In general, Smith says that the key to succeeding in this world of blurred lines will be working closely with product teams and becoming better communicators with the business. He concludes: “Identifying the bottlenecks and communication gaps that exist currently is more important now than ever if teams want to be able to keep pace in the future. In a DevOps world, testers should be empowered to help this along.”
5) Many skills will stand the test of time (and technology)
Despite all the changes taking place in the software testing space right now, there are many skills that will always be important for testers to have.
As all of our experts noted, testers need to be open to change and eager to learn new skills. This adaptability and willingness to learn, along with a passion for the space and trying new things, will continue to be critical for testers, regardless of whether it’s 2017, 2022 or 2058.
In general, says Ours: “A lot of what we do from a testing perspective is rather timeless. For example, the inquisitive of nature of testing — trying to question, inspect, uncover and gather information about whatever product we’re testing — is timeless, but the underlying technology is always new.”
And Honda believes that the future of software testing is all about problem-solving, which is really nothing new. He says it’s simply a matter of testers getting creative in how they solve problems. Honda also identifies testers themselves as another timeless area of software testing. “We must not lose sight of the human aspect of testing. The big change going forward will not be to the basic function of testing, but rather to understand the value humans provide when testing applications,” he adds.
Klain hammers the point home when he says that certain skills are “future-proof.” In fact, he says, “the best testing skills haven’t changed that much over the years. Critical thinking, communication and interactional expertise are vital to being valuable to your business and managing risk.”
Our Experts Can’t Wait for the Future of Software Testing
These five trends might be the biggest ones shaping the future of software testing according to our experts, but they’re only five trends of many. Some of the other key takeaways with which our experts left us include :As release cycles pick up speed, security will move to the forefront. The biggest piece of advice here is that in a world where software comes to market at lightning speed, security can very easily fall by the wayside. It’s up to testers not to let that happen. And while it might be okay for the Facebook’s and Instagram’s of the world to release software with some minor bugs, when it comes to things like financial and medical software, the risk of bugs can not be taken for granted.
Testing leaders will need to learn how to manage a growing and complex SDLC technology landscape.
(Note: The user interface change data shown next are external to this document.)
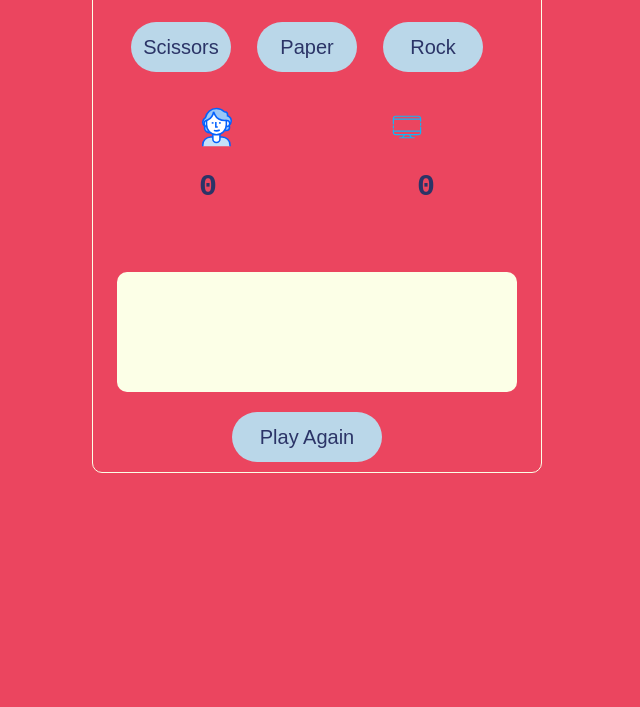
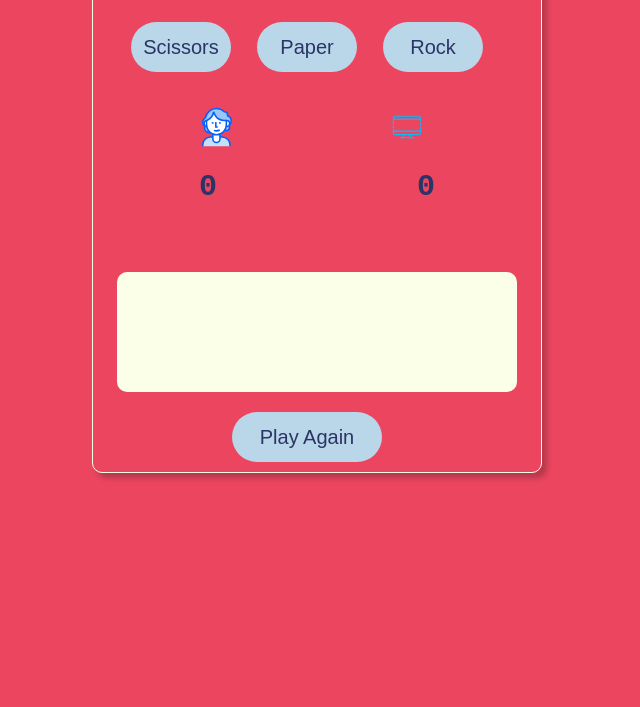
Before and after one commit to LeilanNaeimi/rockpaperscissors, a plain HTML site: page index.html in a window 1280 px wide. Shown: the part 93-800 px from the top of the page, without its empty margins (323-963 px from the left). Drawn offline with Linux system fonts and the light colour scheme.

Commit message:
Update style.css

```diff
--- a/style.css
+++ b/style.css
@@ -39,6 +39,7 @@ h1 {
   width: 45rem;
   border: 1px solid #fcffe7;
   border-radius: 1rem;
+  box-shadow: 0.5rem 0.5rem 5px rgba(25, 25, 25, 0.25);
 }
 
 .btn {
```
Certainly the technology solutions now available to aid in the SDLC can help teams mature their operations and move faster, but they can also complicate things, as testing leaders will have to determine exactly what technology they need and how they will use it. In this area, due diligence is of utmost importance.
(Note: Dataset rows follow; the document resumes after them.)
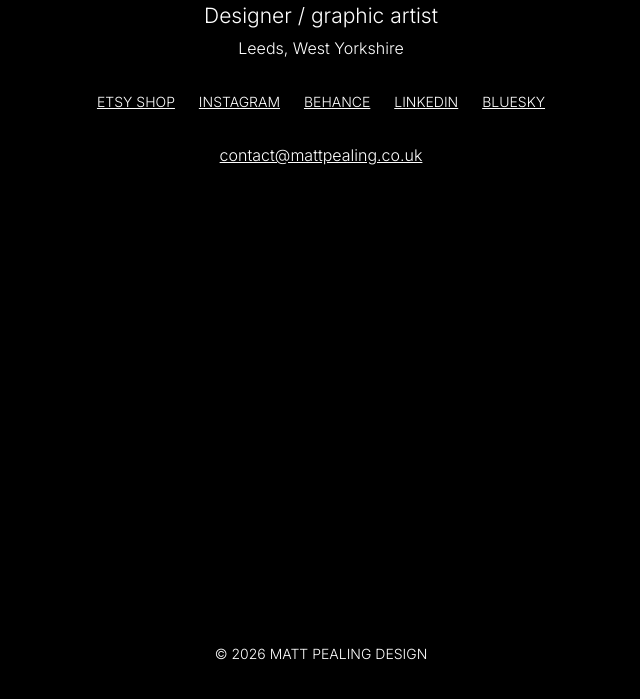
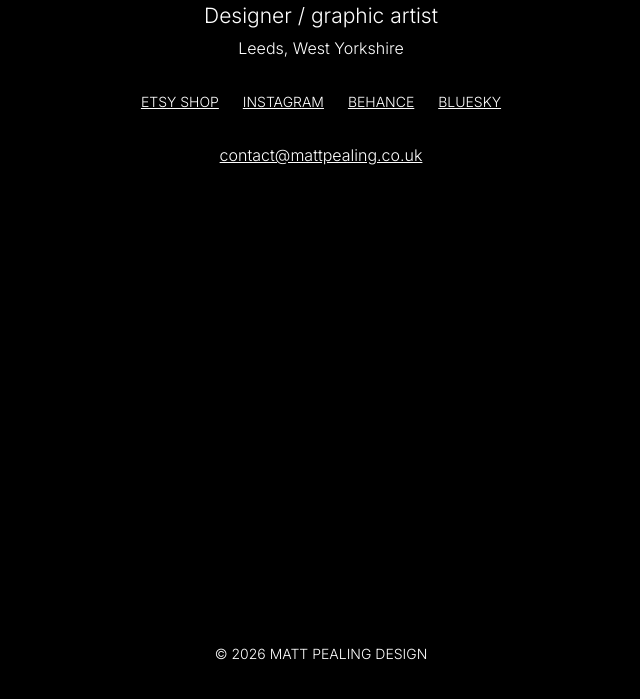
Before and after one commit to mattp86gh01/mattp86gh01.github.io, a plain HTML site: page index.htm in a window 1280 px wide. Shown: the part 115-814 px from the top of the page, without its empty margins (319-959 px from the left). Drawn offline with Linux system fonts and the light colour scheme.

Commit message:
nav update

```diff
--- a/index.htm
+++ b/index.htm
@@ -1,4 +1,4 @@
-<!DOCTYPE html>
+<!doctype html>
 
 <html lang="en">
 	<head>
@@ -73,11 +73,6 @@
 				</li>
 				<li><a href="http://www.instagram.com/mattpealing">Instagram</a></li>
 				<li><a href="https://www.behance.net/mattpealing">Behance</a></li>
-				<li>
-					<a href="https://www.linkedin.com/in/matt-pealing-18a5281a1/"
-						>LinkedIn</a
-					>
-				</li>
 				<li>
 					<a href="https://bsky.app/profile/mattp86b01.bsky.social">BlueSky</a>
 				</li>
```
Quality will become everyone’s responsibility, but testers will remain indispensable. Even as developers take on some QA responsibilities, testers will not be eliminated from the process. Quite the contrary, testers bring a perspective and level of experience to the table that developers and others can not replicate. In the future, testers will not only own quality, but will also guide others on how to ensure software meets certain quality standards.
Opportunities for testers will only grow. Last but certainly not least, every single one of our experts said they were excited about the future of software testing, and that’s because the opportunities for testers will only grow. And these opportunities will become more interesting too, as testing becomes a more engaging, challenging and in-demand field.